Discover our blogs

Aerospace | Cranfield University

Aerospace

Agrifood | Cranfield University

Agrifood

Alumni | Cranfield University

Alumni

Careers | Cranfield University

Careers

Careers | Cranfield University

Defence and Security

Design | Cranfield University

Design

Energy and Power | Cranfield University

Energy and Power

Environment | Cranfield University

Environment

Forensics | Cranfield University

Forensics

Libraries | Cranfield University

Libraries

Libraries | Cranfield University

Manufacturing

Libraries | Cranfield University

School of Management

Libraries | Cranfield University

Transport Systems

Water | Cranfield University

Water

Homepage / Meet Cranfield Defence and Security, 3MT competition winner

Meet Cranfield Defence and Security, 3MT competition winner

An interview with Cranfield Defence and Security 3MT competition winner, PhD student Sarah Gosling.

Developed by Queensland University, the 3MT competition challenges research students to concisely articulate their research to a non-specialist audience in just three minutes (using just one static slide). Sarah Gosling, a PhD student at Cranfield Defence and Security, rose to this tough challenge and was awarded first place with her research on breast microcalcifications as biomarkers of tissue pathology. Sarah gave us a little more insight into her research project at Cranfield University.

How did you get into being a PHD student at Cranfield University?

I’ve always been interested in doing cancer research, which is what my topic’s about. I actually came across this PhD by chance. It’s different to what I’ve done before, because I did a biology degree and this is more physics and chemistry and so I thought it looked really interesting so I went for it and I actually fell in love with the PhD.

Can you tell us a bit more about the research you are doing and how you go about gathering it?

I get samples of breast tissue from all over the world and I use very high powered x-rays to look at them and that requires me to go to a separate facility to actually collect all of the data together. It’s often 72 – 96 hours at a time, in a block, which is really hard work at the time. Then I take all of that data and build a model of whether or not the calcifications, which is what I am looking at, are a relevant part of breast cancer.

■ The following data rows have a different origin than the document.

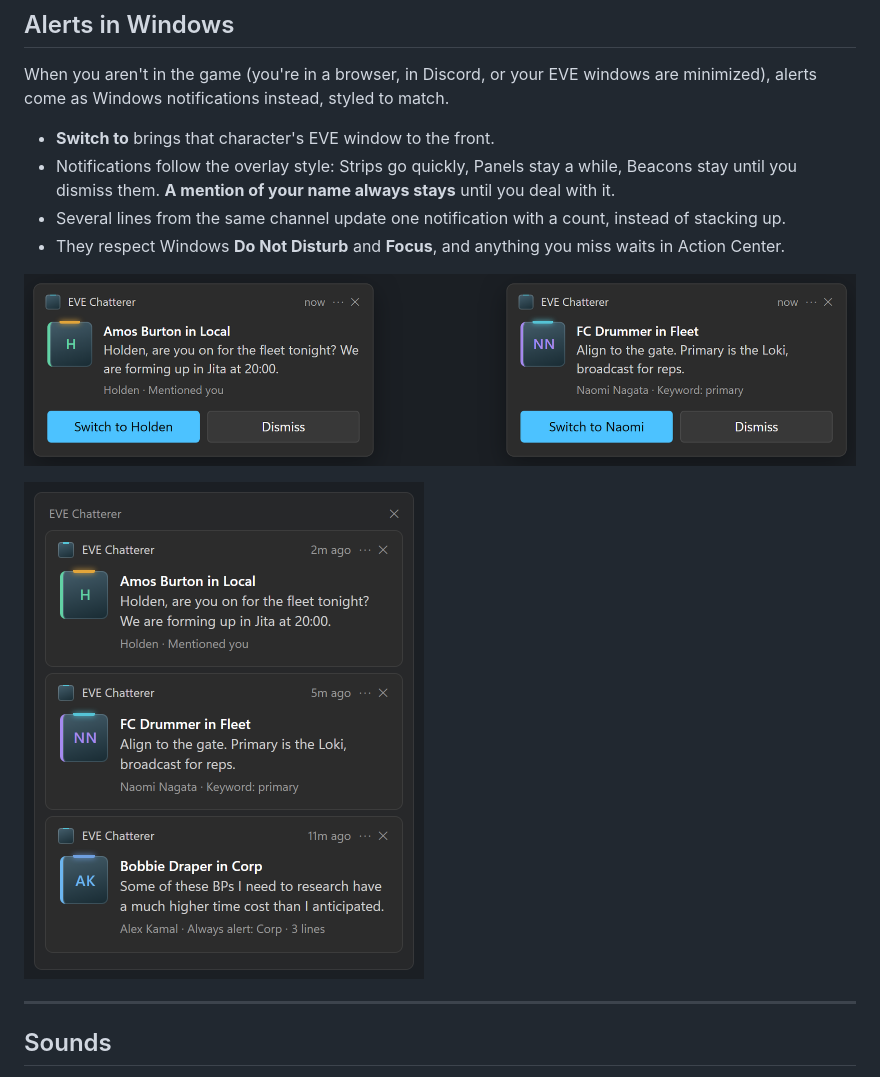
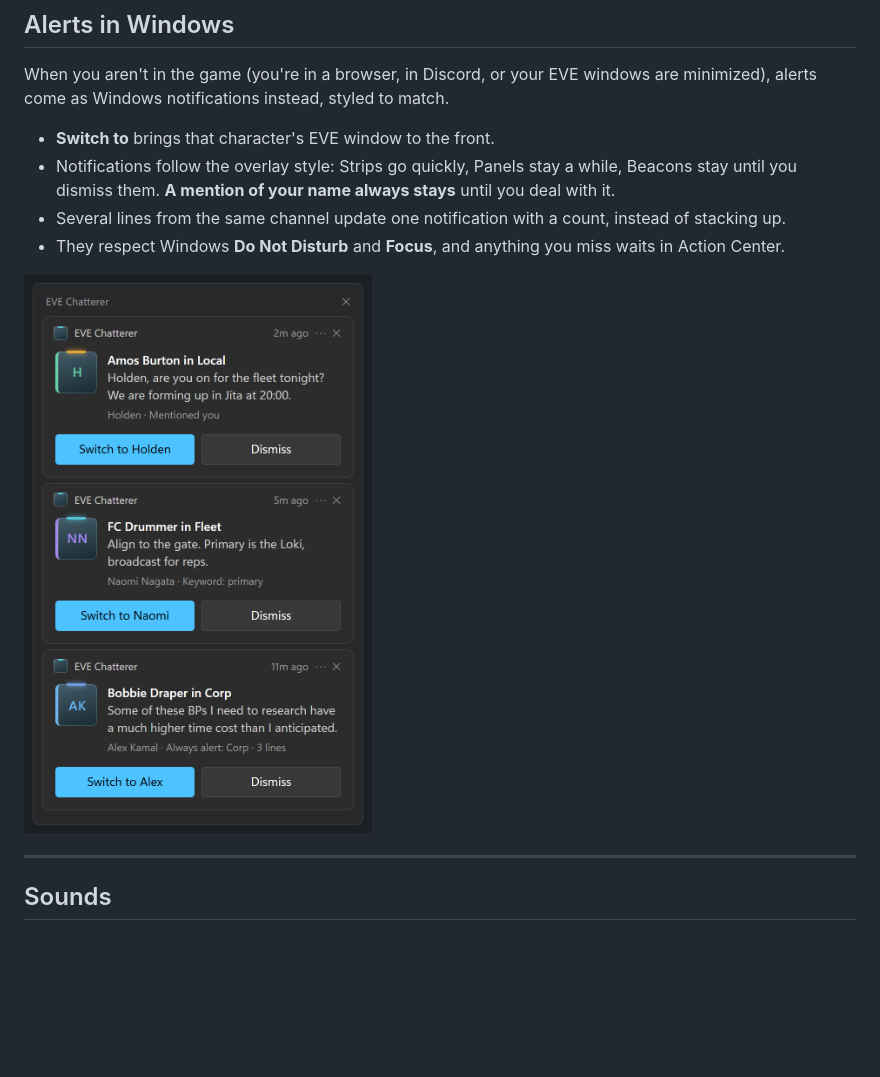
Before and after one commit to seraphx2/eve-chatterer, a Markdown page: README.md, the part around the change. Drawn GitHub-style; pictures changed too: docs/images/actioncenter.png; blank space fills up the shorter version.

Commit message:
Use made-up names everywhere and add README images
Real character names and ids in tests, docs, mockups and tools are now
characters from The Expanse. The README gets concept images of each
overlay style, Windows notifications and Action Center (now showing the
Switch to / Dismiss buttons every chat notification has), regenerated from
the design mockups by tools/scripts/readme-images.mjs.

Co-Authored-By: Claude Opus 5.5 <noreply@anthropic.com>

```diff
--- a/README.md
+++ b/README.md
@@ -100,8 +100,6 @@ When you aren't in the game (you're in a browser, in Discord, or your EVE window
 - Several lines from the same channel update one notification with a count, instead of stacking up.
 - They respect Windows **Do Not Disturb** and **Focus**, and anything you miss waits in Action Center.
 
-![Windows notifications for a mention and a keyword](docs/images/toasts.png)
-
 <img src="docs/images/actioncenter.png" alt="Missed alerts waiting in Action Center" width="400">
 
 ---
```
Also changed, not shown: 1 other file.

How long does it take to gather the research?

Because I have to gather the data in blocks at a time, I get lots of data all in one go, but then actually analysing it all will take a few months at a time and looking at whether there are patterns in the data takes a few more months as well.

What’s next for your research?

I have got a big data collection in September so that will be the big start to my research and hopefully coming up with some ideas and draw some conclusions from the data. I think there are lots of things that can be done with the research after my PhD as well because it is quite a new field.

Why did you choose Cranfield University to do your research?

Firstly, the project itself was really interesting and obviously it is based at the Cranfield Defence and Security site which is a very unique place to work and that attracted me as well because of the opportunities that the site offers.

Written by: Sarah Gosling

Written By: Tom Jaycocks

Categories & Tags:

Leave a comment on this post:

Sign up for more information about studying master’s and research degrees at Cranfield

Sign up now
Go to Top